# [TASK ITEM]
Reproduce the entries that follow verbatim, down to the final line.

[Opening DATA EXTRACT section]

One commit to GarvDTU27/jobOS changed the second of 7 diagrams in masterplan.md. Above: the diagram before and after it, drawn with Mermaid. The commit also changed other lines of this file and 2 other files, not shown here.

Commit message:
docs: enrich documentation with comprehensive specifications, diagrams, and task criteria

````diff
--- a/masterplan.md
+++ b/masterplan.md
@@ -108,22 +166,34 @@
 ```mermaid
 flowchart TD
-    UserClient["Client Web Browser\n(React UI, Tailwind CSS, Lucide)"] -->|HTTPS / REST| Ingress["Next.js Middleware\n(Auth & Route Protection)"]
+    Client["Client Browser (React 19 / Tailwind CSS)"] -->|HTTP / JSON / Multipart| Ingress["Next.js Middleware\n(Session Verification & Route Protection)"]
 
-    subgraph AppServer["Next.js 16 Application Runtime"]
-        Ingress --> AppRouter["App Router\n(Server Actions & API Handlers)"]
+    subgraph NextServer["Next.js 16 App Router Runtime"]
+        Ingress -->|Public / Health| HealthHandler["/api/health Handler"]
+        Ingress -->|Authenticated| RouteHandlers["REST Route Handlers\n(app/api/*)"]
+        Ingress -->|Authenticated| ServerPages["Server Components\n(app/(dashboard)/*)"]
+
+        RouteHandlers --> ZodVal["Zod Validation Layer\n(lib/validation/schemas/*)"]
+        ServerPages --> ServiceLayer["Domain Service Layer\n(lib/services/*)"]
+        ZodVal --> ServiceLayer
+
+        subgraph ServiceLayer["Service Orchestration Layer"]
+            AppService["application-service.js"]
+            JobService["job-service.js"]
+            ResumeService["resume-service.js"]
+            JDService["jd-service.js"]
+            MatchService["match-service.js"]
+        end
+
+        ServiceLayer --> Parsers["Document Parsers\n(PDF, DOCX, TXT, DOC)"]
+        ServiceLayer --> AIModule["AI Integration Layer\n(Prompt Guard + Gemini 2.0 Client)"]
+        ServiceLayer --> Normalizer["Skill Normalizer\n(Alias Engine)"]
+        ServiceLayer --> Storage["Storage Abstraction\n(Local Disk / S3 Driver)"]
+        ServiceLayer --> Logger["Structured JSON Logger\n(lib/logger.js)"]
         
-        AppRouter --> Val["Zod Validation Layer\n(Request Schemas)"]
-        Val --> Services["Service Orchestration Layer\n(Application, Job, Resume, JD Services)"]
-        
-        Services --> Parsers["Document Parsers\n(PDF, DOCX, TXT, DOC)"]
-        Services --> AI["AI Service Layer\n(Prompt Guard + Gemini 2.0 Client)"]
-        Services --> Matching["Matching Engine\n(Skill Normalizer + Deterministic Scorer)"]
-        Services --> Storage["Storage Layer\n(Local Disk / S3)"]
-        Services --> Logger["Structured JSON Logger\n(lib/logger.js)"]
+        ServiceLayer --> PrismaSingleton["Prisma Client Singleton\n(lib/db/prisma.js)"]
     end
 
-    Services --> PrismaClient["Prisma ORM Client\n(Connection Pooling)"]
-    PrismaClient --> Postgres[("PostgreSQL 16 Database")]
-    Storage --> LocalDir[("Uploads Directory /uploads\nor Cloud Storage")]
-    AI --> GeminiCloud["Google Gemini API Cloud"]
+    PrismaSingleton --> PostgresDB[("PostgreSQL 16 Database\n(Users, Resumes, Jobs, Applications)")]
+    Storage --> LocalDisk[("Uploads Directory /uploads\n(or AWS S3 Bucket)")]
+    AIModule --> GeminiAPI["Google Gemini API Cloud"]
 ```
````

[Closing DATA EXTRACT section]

# [WRITTEN ANSWER]
One commit to GarvDTU27/jobOS changed the second of 7 diagrams in masterplan.md. Above: the diagram before and after it, drawn with Mermaid. The commit also changed other lines of this file and 2 other files, not shown here.

Commit message:
docs: enrich documentation with comprehensive specifications, diagrams, and task criteria

````diff
--- a/masterplan.md
+++ b/masterplan.md
@@ -108,22 +166,34 @@
 ```mermaid
 flowchart TD
-    UserClient["Client Web Browser\n(React UI, Tailwind CSS, Lucide)"] -->|HTTPS / REST| Ingress["Next.js Middleware\n(Auth & Route Protection)"]
+    Client["Client Browser (React 19 / Tailwind CSS)"] -->|HTTP / JSON / Multipart| Ingress["Next.js Middleware\n(Session Verification & Route Protection)"]
 
-    subgraph AppServer["Next.js 16 Application Runtime"]
-        Ingress --> AppRouter["App Router\n(Server Actions & API Handlers)"]
+    subgraph NextServer["Next.js 16 App Router Runtime"]
+        Ingress -->|Public / Health| HealthHandler["/api/health Handler"]
+        Ingress -->|Authenticated| RouteHandlers["REST Route Handlers\n(app/api/*)"]
+        Ingress -->|Authenticated| ServerPages["Server Components\n(app/(dashboard)/*)"]
+
+        RouteHandlers --> ZodVal["Zod Validation Layer\n(lib/validation/schemas/*)"]
+        ServerPages --> ServiceLayer["Domain Service Layer\n(lib/services/*)"]
+        ZodVal --> ServiceLayer
+
+        subgraph ServiceLayer["Service Orchestration Layer"]
+            AppService["application-service.js"]
+            JobService["job-service.js"]
+            ResumeService["resume-service.js"]
+            JDService["jd-service.js"]
+            MatchService["match-service.js"]
+        end
+
+        ServiceLayer --> Parsers["Document Parsers\n(PDF, DOCX, TXT, DOC)"]
+        ServiceLayer --> AIModule["AI Integration Layer\n(Prompt Guard + Gemini 2.0 Client)"]
+        ServiceLayer --> Normalizer["Skill Normalizer\n(Alias Engine)"]
+        ServiceLayer --> Storage["Storage Abstraction\n(Local Disk / S3 Driver)"]
+        ServiceLayer --> Logger["Structured JSON Logger\n(lib/logger.js)"]
         
-        AppRouter --> Val["Zod Validation Layer\n(Request Schemas)"]
-        Val --> Services["Service Orchestration Layer\n(Application, Job, Resume, JD Services)"]
-        
-        Services --> Parsers["Document Parsers\n(PDF, DOCX, TXT, DOC)"]
-        Services --> AI["AI Service Layer\n(Prompt Guard + Gemini 2.0 Client)"]
-        Services --> Matching["Matching Engine\n(Skill Normalizer + Deterministic Scorer)"]
-        Services --> Storage["Storage Layer\n(Local Disk / S3)"]
-        Services --> Logger["Structured JSON Logger\n(lib/logger.js)"]
+        ServiceLayer --> PrismaSingleton["Prisma Client Singleton\n(lib/db/prisma.js)"]
     end
 
-    Services --> PrismaClient["Prisma ORM Client\n(Connection Pooling)"]
-    PrismaClient --> Postgres[("PostgreSQL 16 Database")]
-    Storage --> LocalDir[("Uploads Directory /uploads\nor Cloud Storage")]
-    AI --> GeminiCloud["Google Gemini API Cloud"]
+    PrismaSingleton --> PostgresDB[("PostgreSQL 16 Database\n(Users, Resumes, Jobs, Applications)")]
+    Storage --> LocalDisk[("Uploads Directory /uploads\n(or AWS S3 Bucket)")]
+    AIModule --> GeminiAPI["Google Gemini API Cloud"]
 ```
````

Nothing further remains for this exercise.